Sydney – Oil from a huge Chinese ship which grounded in the Great Barrier Reef has hit a world-renowned nature sanctuary, officials said on Wednesday, raising fears for seabirds and baby turtles now hatching there.
Clean-up crews and environmental experts were flown in by helicopter to North West Island, a breeding site for hundreds of thousands of seabirds and turtles, where clumps of oil have fouled about 1km of beach.
The 230 metre Shen Neng 1 leaked about two tonnes of oil after blundering into the reef on April 3, angering officials who have promised stiff punishment. The giant coal-carrier was refloated and towed away on Monday.
“It hasn’t come ashore in large globules or carpets,” Patrick Quirk, general manager of Marine Safety Queensland, told public broadcaster ABC.
“Our advice from the rangers on the island is that it’s at the top of the tide line in patches, and that gives us some comfort.
“But we need to get our specialist beach clean-up experts and they’ll report to us immediately what is there and if needed, we’ll fly out more people to the island.”
Queensland’s state transport minister Rachel Nolan said initial reports described only a “very small amount” of oil. However, Environment Protection Minister Peter Garrett feared oil may also have hit other islands.
“I’m certainly very concerned that some of the neighbouring islands there, like Tryon Island, might also have also been contaminated,” he said.
Conservationists describe North West Island as a globally important nesting site for seabirds and green and loggerhead turtles, which are currently hatching and travelling down the beach.
Darren Kindleysides, director of the Australian Marine Conservation Society, said even small amounts of oil can affect wildlife.
“We’re not talking about a super tanker going aground and releasing tonnes and tonnes and tonnes of oil,” he said.
“But we are talking about oil reaching a coral key which is globally important for seabird breeding and the nesting of green and loggerhead turtles.
“Unfortunately this is the time of year we have turtle hatchlings going down the beach… so that is a real concern.”
Australian officials have expressed anger after the Shen Neng 1 blundered into part of the world heritage-listed reef at full speed, accusing the crew of taking an illegal route.
About two tonnes of oil spilled out of the giant ship when it rammed into Douglas Shoal, creating a 3km slick.
The vessel also carved a kilometres-long gouge in the delicate coral reef which experts say could take 20 years to recover.

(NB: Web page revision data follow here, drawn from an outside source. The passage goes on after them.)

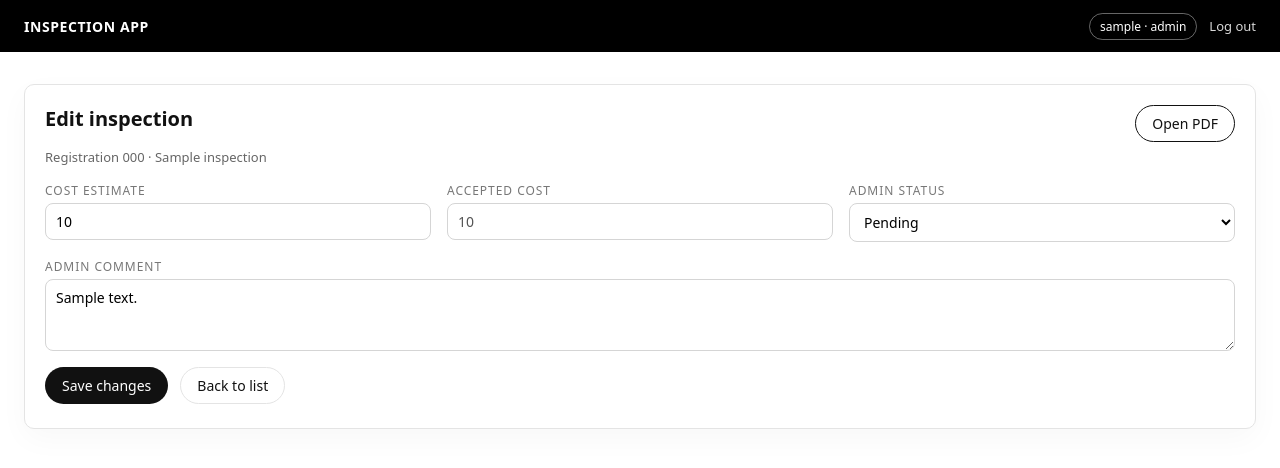
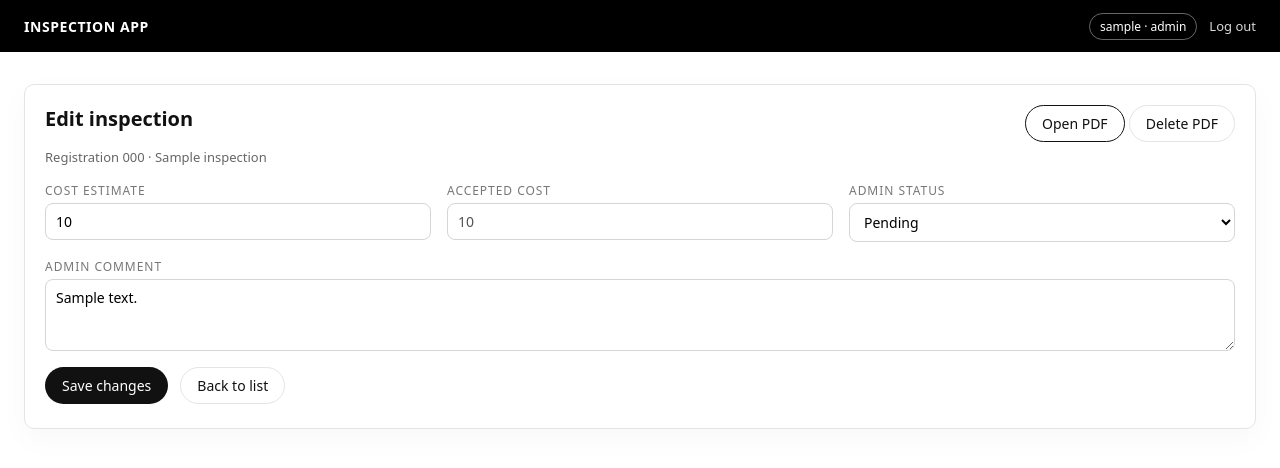
Before and after one commit to jakobtivell-cpu/inspection-app, a Flask app: page /inspection/1/edit in a window 1280 px wide. Shown: the top 468 px of the page. Run offline with Flask 3, Linux system fonts and the light colour scheme; the visitor is signed in with stand-in values (Sample User, id 1); tables that the repository leaves empty hold one stand-in row (values such as "Sample post").

Commit message:
Hide deleted PDFs from inspection list

```diff
--- a/app.py
+++ b/app.py
@@ -1,8 +1,18 @@
 import os
+from io import BytesIO
 from datetime import datetime
 from functools import wraps
 
-from flask import Flask, render_template, request, redirect, url_for, send_from_directory, session, flash
+from flask import (
+    Flask,
+    flash,
+    redirect,
+    render_template,
+    request,
+    send_file,
+    session,
+    url_for,
+)
 from flask_sqlalchemy import SQLAlchemy
 from werkzeug.utils import secure_filename
 from sqlalchemy import or_, text, inspect
@@ -31,8 +41,8 @@ db = SQLAlchemy(app)
 ALLOWED_EXTENSIONS = {'pdf'}
 
 USERS = {
-    "admin": {"password": "admin123", "role": "admin"},
-    "approver": {"password": "approver123", "role": "reviewer"},
+    "admin": {"password": "#GladPippi28!", "role": "admin"},
+    "approver": {"password": "#GladPingvin12!", "role": "reviewer"},
 }
 
 ADMIN_STATUSES = ["Pending", "Awaiting approval", "Disputed", "Accepted"]
@@ -59,6 +69,7 @@ class Inspection(db.Model):
     registration_number = db.Column(db.String(50), nullable=False)
     dealer_name = db.Column(db.String(120), nullable=True)
     pdf_filename = db.Column(db.String(255), nullable=False)
+    pdf_data = db.Column(db.LargeBinary, nullable=True)
     cost_estimate = db.Column(db.Integer, nullable=True)
     accepted_cost = db.Column(db.Integer, nullable=True)
     status_admin = db.Column(db.String(30), default="Pending")
@@ -67,6 +78,16 @@ class Inspection(db.Model):
     comment_reviewer = db.Column(db.Text, nullable=True)
     created_at = db.Column(db.DateTime, default=datetime.utcnow)
     updated_at = db.Column(db.DateTime, default=datetime.utcnow, onupdate=datetime.utcnow)
+
+    @property
+    def pdf_file_path(self) -> str:
+        return os.path.join(app.config["UPLOAD_FOLDER"], self.pdf_filename)
+
+    @property
+    def has_pdf(self) -> bool:
+        if self.pdf_data:
+            return True
+        return os.path.exists(self.pdf_file_path)
 
 
 def ensure_inspection_columns():
@@ -82,12 +103,16 @@ def ensure_inspection_columns():
         if name not in existing_columns:
             ddl_statements.append(f"ALTER TABLE inspections ADD COLUMN {name} {ddl}")
 
+    dialect = db.engine.url.get_dialect().name
+    binary_type = "BYTEA" if dialect == "postgresql" else "BLOB"
+
     add_column("cost_estimate", "INTEGER")
     add_column("accepted_cost", "INTEGER")
     add_column("status_admin", "VARCHAR(30) DEFAULT 'Pending'")
     add_column("status_reviewer", "VARCHAR(20) DEFAULT 'Pending'")
     add_column("comment_admin", "TEXT")
     add_column("comment_reviewer", "TEXT")
+    add_column("pdf_data", binary_type)
 
     if ddl_statements:
         with db.engine.begin() as conn:
@@ -168,12 +193,15 @@ def upload_inspection():
         timestamp = datetime.utcnow().strftime("%Y%m%d%H%M%S")
         filename = f"{timestamp}_{filename}"
         file_path = os.path.join(app.config["UPLOAD_FOLDER"], filename)
-        file.save(file_path)
+        file_bytes = file.read()
+        with open(file_path, "wb") as f:
+            f.write(file_bytes)
 
         inspection = Inspection(
             registration_number=registration_number,
             dealer_name=dealer_name or None,
             pdf_filename=filename,
+            pdf_data=file_bytes,
             status_admin="Pending",
             status_reviewer="Pending",
         )
@@ -256,11 +284,46 @@ def update_accepted_cost(inspection_id: int):
 @login_required
 def view_pdf(inspection_id: int):
     inspection = Inspection.query.get_or_404(inspection_id)
-    return send_from_directory(
-        app.config["UPLOAD_FOLDER"],
-        inspection.pdf_filename,
-        as_attachment=False
-    )
+    if inspection.pdf_data:
+        return send_file(
+            BytesIO(inspection.pdf_data),
+            mimetype="application/pdf",
+            download_name=inspection.pdf_filename,
+            as_attachment=False,
+        )
+
+    if os.path.exists(inspection.pdf_file_path):
+        with open(inspection.pdf_file_path, "rb") as f:
+            data = f.read()
+        inspection.pdf_data = data
+        db.session.commit()
+        return send_file(
+            BytesIO(data),
+            mimetype="application/pdf",
+            download_name=inspection.pdf_filename,
+            as_attachment=False,
+        )
+
+    flash("PDF file could not be found", "error")
+    return redirect(url_for("list_inspections"))
+
+
+@app.route("/inspection/<int:inspection_id>/delete_pdf", methods=["POST"])
+@login_required
+def delete_pdf(inspection_id: int):
+    inspection = Inspection.query.get_or_404(inspection_id)
+    if session.get("role") != "admin":
+        flash("Only admin can delete PDFs", "error")
+        return redirect(url_for("edit_inspection", inspection_id=inspection.id))
+
+    if os.path.exists(inspection.pdf_file_path):
+        os.remove(inspection.pdf_file_path)
+
+    inspection.pdf_data = None
+    db.session.commit()
+
+    flash("PDF deleted", "success")
+    return redirect(url_for("edit_inspection", inspection_id=inspection.id))
 
 
 if __name__ == "__main__":
--- a/templates/edit_inspection.html
+++ b/templates/edit_inspection.html
@@ -10,9 +10,18 @@
         </p>
       </div>
       <div>
-        <a href="{{ url_for('view_pdf', inspection_id=inspection.id) }}" class="btn-secondary" target="_blank">
-          Open PDF
-        </a>
+        {% if inspection.has_pdf %}
+          <a href="{{ url_for('view_pdf', inspection_id=inspection.id) }}" class="btn-secondary" target="_blank">
+            Open PDF
+          </a>
+        {% else %}
+          <span class="btn-secondary disabled" aria-disabled="true" title="No PDF available">Open PDF</span>
+        {% endif %}
+        {% if role == 'admin' %}
+          <form method="post" action="{{ url_for('delete_pdf', inspection_id=inspection.id) }}" style="display:inline" onsubmit="return confirm('Delete the PDF permanently?');">
+            <button type="submit" class="btn-ghost">Delete PDF</button>
+          </form>
+        {% endif %}
       </div>
     </div>
 
```
Also changed, not shown: templates/dashboard.html (+7 -3 lines).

Officials are probing claims ships ferrying Australia’s booming resources exports to Asia are taking short-cuts through the world’s biggest coral reef, which is already under pressure from rising sea temperatures and pollution.